Your answer must be the listing repeated word for word, without its pictures.

----------------------------------------

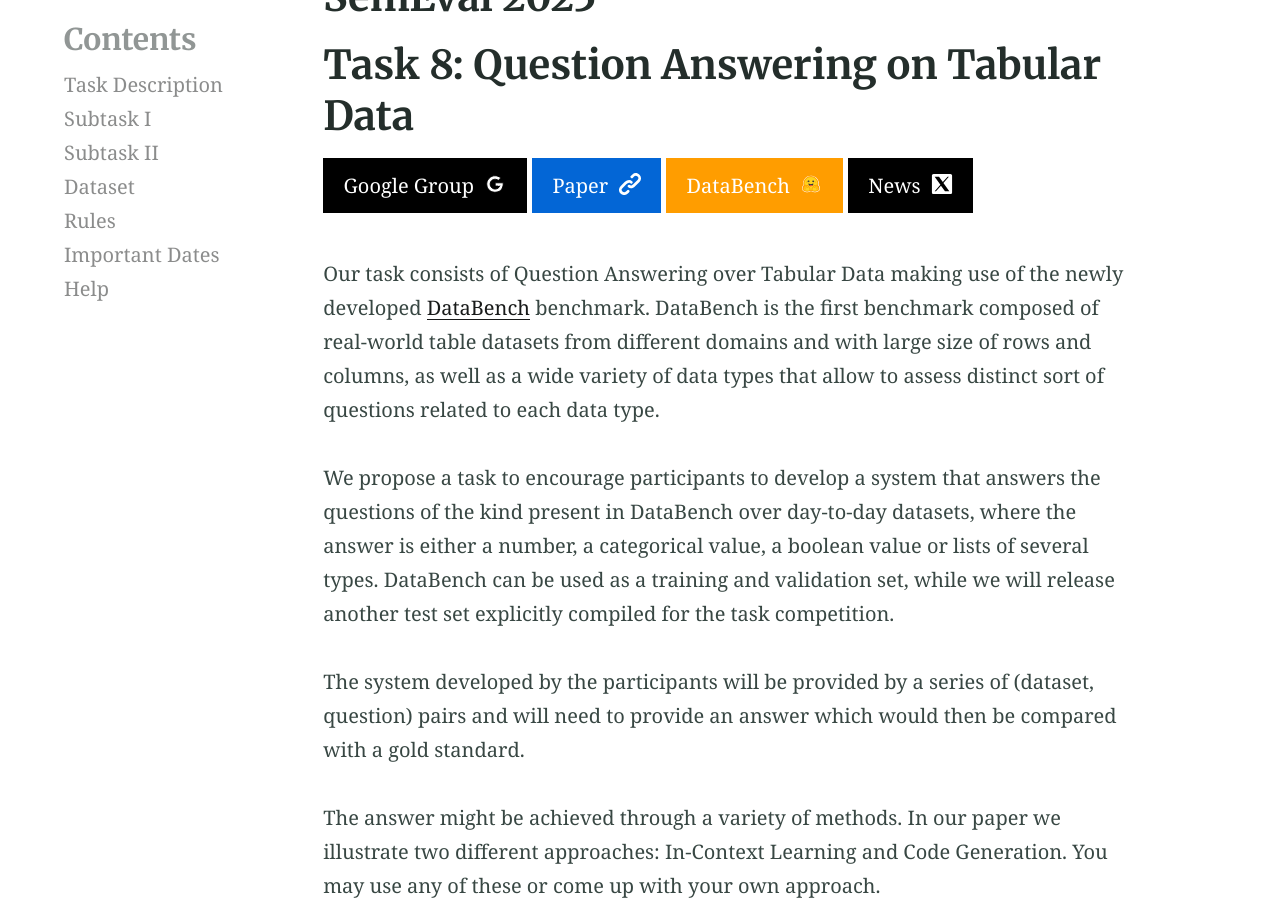
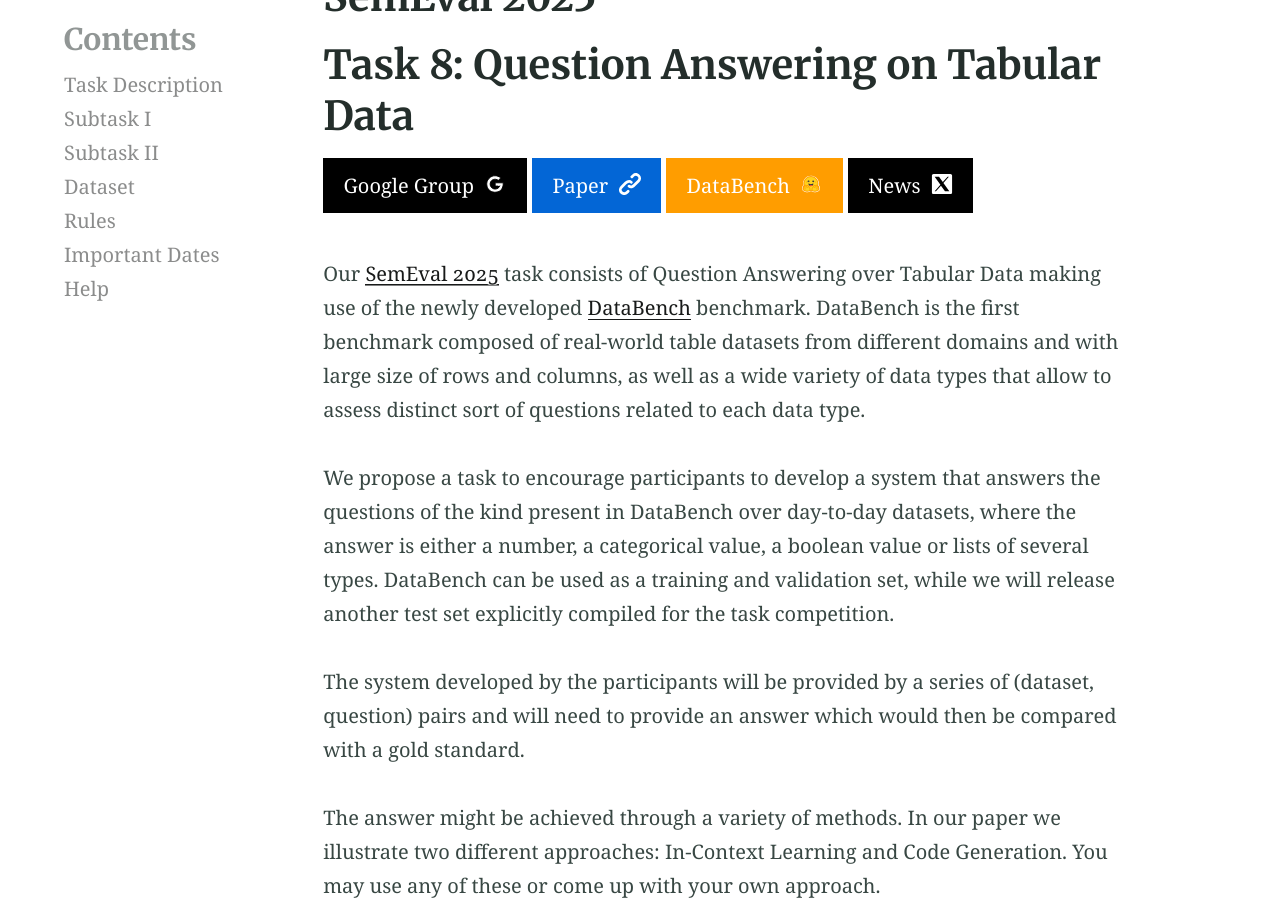
Before and after one commit to jorses/jorses.github.io, a Jekyll site: the page built from semeval.md, in a window 1280 px wide and 900 px high, scrolled down 489 px. Built offline with Jekyll 4.4.1, drawn with Linux system fonts in a browser that asks for light colours.

Commit message:
Update semeval.md

```diff
--- a/semeval.md
+++ b/semeval.md
@@ -24,7 +24,7 @@
 {%  include button.html text="Google Group" icon="google" link="https://groups.google.com/g/semeval-25-t8-tabularqa" color="#000000" %}{% include button.html text="Paper" icon="link" link="https://aclanthology.org/2024.lrec-main.1179/" color="#0366d6" %} {% include button.html text="DataBench" icon="hf" link="https://huggingface.co/datasets/cardiffnlp/databench" color="#FF9D00"%} {%  include button.html text="News" icon="x" link="https://www.x.com/semeval_tableQA" color="#000000" %}
 
 
-Our task consists of Question Answering over Tabular Data making use of the newly developed [DataBench](https://huggingface.co/datasets/cardiffnlp/databench) benchmark.
+Our [SemEval 2025](https://semeval.github.io/SemEval2025/) task consists of Question Answering over Tabular Data making use of the newly developed [DataBench](https://huggingface.co/datasets/cardiffnlp/databench) benchmark.
 DataBench is the first benchmark composed of real-world table datasets from different domains and with large size of rows and columns, as well as a wide variety of data types that allow to assess distinct sort of questions related to each data type.
 
 We propose a task to encourage participants to develop a system that answers
```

----------------------------------------

* _Exercise result_:
Before and after one commit to jorses/jorses.github.io, a Jekyll site: the page built from semeval.md, in a window 1280 px wide and 900 px high, scrolled down 489 px. Built offline with Jekyll 4.4.1, drawn with Linux system fonts in a browser that asks for light colours.

Commit message:
Update semeval.md

```diff
--- a/semeval.md
+++ b/semeval.md
@@ -24,7 +24,7 @@
 {%  include button.html text="Google Group" icon="google" link="https://groups.google.com/g/semeval-25-t8-tabularqa" color="#000000" %}{% include button.html text="Paper" icon="link" link="https://aclanthology.org/2024.lrec-main.1179/" color="#0366d6" %} {% include button.html text="DataBench" icon="hf" link="https://huggingface.co/datasets/cardiffnlp/databench" color="#FF9D00"%} {%  include button.html text="News" icon="x" link="https://www.x.com/semeval_tableQA" color="#000000" %}
 
 
-Our task consists of Question Answering over Tabular Data making use of the newly developed [DataBench](https://huggingface.co/datasets/cardiffnlp/databench) benchmark.
+Our [SemEval 2025](https://semeval.github.io/SemEval2025/) task consists of Question Answering over Tabular Data making use of the newly developed [DataBench](https://huggingface.co/datasets/cardiffnlp/databench) benchmark.
 DataBench is the first benchmark composed of real-world table datasets from different domains and with large size of rows and columns, as well as a wide variety of data types that allow to assess distinct sort of questions related to each data type.
 
 We propose a task to encourage participants to develop a system that answers
```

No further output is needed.